Full BART restoration timeline still unclear

BART still has no timeline for normal service restoration between the North Concord/Martinez and Pittsburg/Bay Point stations, more than a week after a mysterious electrical spike damaged dozens of cars along that stretch of track.

BART assistant general manager Paul Oversier told the BART board of directors at their meeting this morning crews working on the restoration were “a little perplexed right now.”

The voltage spike damages electrical components in certain train cars and took about 50 cars out of service. BART crews have inspected every inch of the tracks in the area and the electrical systems serving it, but have so far not found the source of the problem.

A similar problem damaged cars between downtown Oakland and San Francisco starting in February, but BART crews didn’t get to the bottom of that problem either — it just went away and its cause remains unclear.

So far, this problem hasn’t gone away. During commute hours, riders boarding at the Pittsburg/Bay Point station, which peaks at about 1,700 people hourly, have to board a shuttle train running between that station and North Concord/Martinez every 10 minutes.

Riders then have to off-board and get on a different train to get to other destinations on BART, Oversier said.

BART director Joel Keller, who represents the affected stations, said he took the shuttle to Thursday morning’s meeting, and while the bus bridge works, it’s also not what people are accustomed to:

“…It’s not what they expect, it’s not the level of service that we have provided people for 20 years. It’s a step down in service. … We need to understand how significant this is to people.”

Keller called for an evening meeting in Pittsburg to hear from residents there.

Even as the problem remains mysterious, BART officials are developing a plan to restore full service to the line.

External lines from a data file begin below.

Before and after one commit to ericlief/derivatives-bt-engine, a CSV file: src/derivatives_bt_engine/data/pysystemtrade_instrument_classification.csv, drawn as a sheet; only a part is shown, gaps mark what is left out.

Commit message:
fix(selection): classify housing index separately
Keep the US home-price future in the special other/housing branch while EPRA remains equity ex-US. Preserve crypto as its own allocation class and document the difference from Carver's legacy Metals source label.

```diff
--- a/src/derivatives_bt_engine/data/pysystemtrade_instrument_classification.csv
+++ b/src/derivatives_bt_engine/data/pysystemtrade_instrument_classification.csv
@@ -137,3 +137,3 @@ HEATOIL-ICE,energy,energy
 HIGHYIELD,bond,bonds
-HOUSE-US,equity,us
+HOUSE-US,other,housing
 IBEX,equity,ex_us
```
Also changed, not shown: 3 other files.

Because the glitch only affects cars with older direct current propulsion systems, it’s possible trains made up of cars that run on newer alternating current systems can run through there instead, Oversier said.

While possible, such a solution is logistically difficult. Only 59 cars capable of leading the trains with alternating current systems are available, and 42 of them would have to be dedicated to running to Pittsburg/Bay Point under such a plan.

Meanwhile, BART is stretched thin trying to keep as many cars as possible on the tracks. After the problem first surfaced at about 10 a.m. on March 16, BART quickly went from 571 cars in service, already down from its typical 579, to 521 cars.

The electrical spikes of up to 2,500 volts last only milliseconds but damage a component called a thyristor in the cars. BART repair crews have quickly run through their supply of spare thyristors, but each car has five of them and the spikes typically only damage one so the remaining four can be used to repair other cars.

As of Thursday, 541 cars were in service, meaning 12 trains were still running one car short, Oversier said.

To get all trains back in service, BART needs to get a new supply of thyristors, something agency officials thought initially could take 22 weeks. However, they have now found a supplier that might be able to get them in four weeks.

Three outside consultants, extensive inspections of the tracks and new diagnostic equipment have not been able to find the source of the mysterious power surges.

Because nothing on the tracks seems to be causing the problem, BART crews are now looking into the unlikely possibility the problem is originating in the cars themselves. But that possibility is only being looked at because no other cause has become clear.

BART general manager Grace Crunican apologized to riders Thursday and said sleep-deprived BART staff have been working overtime to determine the cause of the issue and get service restored as quickly as possible.

“They look like hell.”